## EXERCISE INSTRUCTIONS
Beginning at the top of the data below, write out every line exactly until you reach the line with "method at least", and include that line.

## SUPPLIED DATA
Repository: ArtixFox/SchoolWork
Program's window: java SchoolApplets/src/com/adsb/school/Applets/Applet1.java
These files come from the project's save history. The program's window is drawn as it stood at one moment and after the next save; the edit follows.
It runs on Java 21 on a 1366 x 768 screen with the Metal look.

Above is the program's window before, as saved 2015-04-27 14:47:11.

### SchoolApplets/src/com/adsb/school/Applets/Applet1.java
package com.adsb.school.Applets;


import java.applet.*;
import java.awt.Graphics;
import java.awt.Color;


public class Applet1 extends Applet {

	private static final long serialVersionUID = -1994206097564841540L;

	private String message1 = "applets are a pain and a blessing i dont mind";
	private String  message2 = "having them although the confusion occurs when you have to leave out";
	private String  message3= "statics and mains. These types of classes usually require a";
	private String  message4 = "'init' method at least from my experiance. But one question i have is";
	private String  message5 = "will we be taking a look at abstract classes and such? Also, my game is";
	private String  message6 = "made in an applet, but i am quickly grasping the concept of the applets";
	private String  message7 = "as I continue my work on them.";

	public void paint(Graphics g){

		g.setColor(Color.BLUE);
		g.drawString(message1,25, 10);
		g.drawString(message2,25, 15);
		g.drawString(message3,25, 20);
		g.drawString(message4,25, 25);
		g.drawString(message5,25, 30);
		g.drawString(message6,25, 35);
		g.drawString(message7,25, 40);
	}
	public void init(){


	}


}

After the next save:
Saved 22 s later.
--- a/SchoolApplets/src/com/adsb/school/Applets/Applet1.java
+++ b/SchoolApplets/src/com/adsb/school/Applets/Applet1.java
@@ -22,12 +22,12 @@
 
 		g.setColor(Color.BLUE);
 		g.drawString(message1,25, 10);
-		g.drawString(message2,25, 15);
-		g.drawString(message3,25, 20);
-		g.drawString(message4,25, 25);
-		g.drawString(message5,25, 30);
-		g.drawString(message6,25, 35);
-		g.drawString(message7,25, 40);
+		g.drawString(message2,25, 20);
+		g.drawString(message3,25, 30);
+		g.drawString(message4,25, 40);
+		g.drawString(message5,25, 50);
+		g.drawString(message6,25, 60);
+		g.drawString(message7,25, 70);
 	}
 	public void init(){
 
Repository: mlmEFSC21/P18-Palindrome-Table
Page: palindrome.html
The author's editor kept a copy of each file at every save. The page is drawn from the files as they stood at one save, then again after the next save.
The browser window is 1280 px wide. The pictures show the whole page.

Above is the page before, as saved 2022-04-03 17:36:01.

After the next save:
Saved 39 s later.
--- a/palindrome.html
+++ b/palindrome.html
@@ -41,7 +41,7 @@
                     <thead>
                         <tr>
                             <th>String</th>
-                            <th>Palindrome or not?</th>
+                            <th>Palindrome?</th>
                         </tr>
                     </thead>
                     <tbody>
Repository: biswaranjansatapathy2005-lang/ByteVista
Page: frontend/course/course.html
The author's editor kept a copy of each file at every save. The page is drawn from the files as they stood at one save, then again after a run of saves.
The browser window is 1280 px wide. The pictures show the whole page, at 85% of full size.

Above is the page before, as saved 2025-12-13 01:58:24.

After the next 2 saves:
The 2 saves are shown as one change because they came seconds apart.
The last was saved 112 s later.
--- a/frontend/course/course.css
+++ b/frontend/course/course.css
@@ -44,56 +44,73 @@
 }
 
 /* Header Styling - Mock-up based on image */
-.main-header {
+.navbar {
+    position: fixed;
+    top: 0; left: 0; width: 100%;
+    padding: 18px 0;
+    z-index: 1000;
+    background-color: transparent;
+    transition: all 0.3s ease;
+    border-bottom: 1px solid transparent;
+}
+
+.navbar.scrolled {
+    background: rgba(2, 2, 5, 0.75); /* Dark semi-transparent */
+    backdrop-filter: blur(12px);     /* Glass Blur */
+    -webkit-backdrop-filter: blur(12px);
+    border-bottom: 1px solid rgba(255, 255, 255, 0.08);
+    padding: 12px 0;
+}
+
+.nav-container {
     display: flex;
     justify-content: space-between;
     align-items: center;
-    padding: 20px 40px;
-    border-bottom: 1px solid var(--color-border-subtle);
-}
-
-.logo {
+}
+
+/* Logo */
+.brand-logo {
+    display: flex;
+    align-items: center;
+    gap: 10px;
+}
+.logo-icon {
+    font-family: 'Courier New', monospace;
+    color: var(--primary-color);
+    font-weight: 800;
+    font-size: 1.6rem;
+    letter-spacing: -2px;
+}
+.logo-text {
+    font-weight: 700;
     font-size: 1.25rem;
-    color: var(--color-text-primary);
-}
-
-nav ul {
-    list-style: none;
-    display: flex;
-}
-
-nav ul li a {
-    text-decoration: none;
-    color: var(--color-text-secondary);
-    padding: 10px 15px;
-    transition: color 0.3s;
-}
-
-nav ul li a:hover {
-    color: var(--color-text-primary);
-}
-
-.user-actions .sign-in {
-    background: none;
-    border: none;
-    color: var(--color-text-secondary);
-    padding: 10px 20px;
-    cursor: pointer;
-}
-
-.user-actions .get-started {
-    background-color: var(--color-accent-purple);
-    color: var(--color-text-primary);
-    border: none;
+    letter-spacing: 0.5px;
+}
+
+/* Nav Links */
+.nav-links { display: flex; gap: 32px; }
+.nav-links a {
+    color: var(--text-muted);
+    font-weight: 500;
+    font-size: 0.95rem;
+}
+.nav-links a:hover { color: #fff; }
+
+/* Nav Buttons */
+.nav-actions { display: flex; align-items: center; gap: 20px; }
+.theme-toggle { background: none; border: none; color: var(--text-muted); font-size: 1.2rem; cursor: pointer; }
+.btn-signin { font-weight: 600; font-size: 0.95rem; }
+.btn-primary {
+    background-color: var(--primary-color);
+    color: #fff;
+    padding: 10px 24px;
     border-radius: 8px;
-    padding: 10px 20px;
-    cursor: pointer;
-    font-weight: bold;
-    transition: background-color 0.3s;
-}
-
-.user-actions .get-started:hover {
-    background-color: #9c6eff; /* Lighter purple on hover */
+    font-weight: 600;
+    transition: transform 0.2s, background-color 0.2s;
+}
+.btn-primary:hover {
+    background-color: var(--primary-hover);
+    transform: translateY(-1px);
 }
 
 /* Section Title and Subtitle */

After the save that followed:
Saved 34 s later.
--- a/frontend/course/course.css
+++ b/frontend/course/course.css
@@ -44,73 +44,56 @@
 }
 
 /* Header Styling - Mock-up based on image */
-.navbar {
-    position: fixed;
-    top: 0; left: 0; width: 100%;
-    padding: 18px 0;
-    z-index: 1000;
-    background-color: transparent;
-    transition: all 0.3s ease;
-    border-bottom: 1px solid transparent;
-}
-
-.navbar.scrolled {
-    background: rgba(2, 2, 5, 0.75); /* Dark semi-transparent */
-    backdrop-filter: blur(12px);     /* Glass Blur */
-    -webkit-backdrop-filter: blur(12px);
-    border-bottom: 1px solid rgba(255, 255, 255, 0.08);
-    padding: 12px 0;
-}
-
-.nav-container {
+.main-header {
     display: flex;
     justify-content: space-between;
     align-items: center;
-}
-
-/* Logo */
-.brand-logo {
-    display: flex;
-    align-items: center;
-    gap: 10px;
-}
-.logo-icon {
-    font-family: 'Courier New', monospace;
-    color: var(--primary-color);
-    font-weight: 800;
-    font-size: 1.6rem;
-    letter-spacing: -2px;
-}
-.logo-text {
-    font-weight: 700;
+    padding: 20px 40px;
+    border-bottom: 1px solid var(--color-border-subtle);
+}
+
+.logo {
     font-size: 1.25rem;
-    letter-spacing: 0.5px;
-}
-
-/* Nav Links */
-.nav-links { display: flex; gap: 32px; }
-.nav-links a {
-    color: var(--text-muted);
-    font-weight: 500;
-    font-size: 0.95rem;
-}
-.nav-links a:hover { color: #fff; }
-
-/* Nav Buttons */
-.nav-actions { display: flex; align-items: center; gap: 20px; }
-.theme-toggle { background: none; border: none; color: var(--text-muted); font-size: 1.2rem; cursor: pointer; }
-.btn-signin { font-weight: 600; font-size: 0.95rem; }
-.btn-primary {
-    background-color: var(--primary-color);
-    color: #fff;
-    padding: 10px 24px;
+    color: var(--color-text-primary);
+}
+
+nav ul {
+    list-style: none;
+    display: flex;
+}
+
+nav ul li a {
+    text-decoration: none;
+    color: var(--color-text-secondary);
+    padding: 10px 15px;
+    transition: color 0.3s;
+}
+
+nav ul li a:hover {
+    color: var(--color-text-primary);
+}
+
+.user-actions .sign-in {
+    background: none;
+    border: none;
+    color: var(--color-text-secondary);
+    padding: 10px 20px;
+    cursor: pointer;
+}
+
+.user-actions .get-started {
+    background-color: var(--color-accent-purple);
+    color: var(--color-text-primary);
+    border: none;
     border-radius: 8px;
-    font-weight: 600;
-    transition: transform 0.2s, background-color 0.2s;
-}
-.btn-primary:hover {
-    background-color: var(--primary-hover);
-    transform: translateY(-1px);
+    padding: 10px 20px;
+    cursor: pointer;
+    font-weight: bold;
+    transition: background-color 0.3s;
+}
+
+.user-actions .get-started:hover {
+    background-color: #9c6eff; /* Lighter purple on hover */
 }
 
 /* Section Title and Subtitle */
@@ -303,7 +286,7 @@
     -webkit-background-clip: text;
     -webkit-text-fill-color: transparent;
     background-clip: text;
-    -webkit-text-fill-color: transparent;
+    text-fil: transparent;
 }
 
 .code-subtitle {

## ANSWER BELOW
Repository: ArtixFox/SchoolWork
Program's window: java SchoolApplets/src/com/adsb/school/Applets/Applet1.java
These files come from the project's save history. The program's window is drawn as it stood at one moment and after the next save; the edit follows.
It runs on Java 21 on a 1366 x 768 screen with the Metal look.

Above is the program's window before, as saved 2015-04-27 14:47:11.

### SchoolApplets/src/com/adsb/school/Applets/Applet1.java
package com.adsb.school.Applets;


import java.applet.*;
import java.awt.Graphics;
import java.awt.Color;


public class Applet1 extends Applet {

	private static final long serialVersionUID = -1994206097564841540L;

	private String message1 = "applets are a pain and a blessing i dont mind";
	private String  message2 = "having them although the confusion occurs when you have to leave out";
	private String  message3= "statics and mains. These types of classes usually require a";
	private String  message4 = "'init' method at least from my experiance. But one question i have is";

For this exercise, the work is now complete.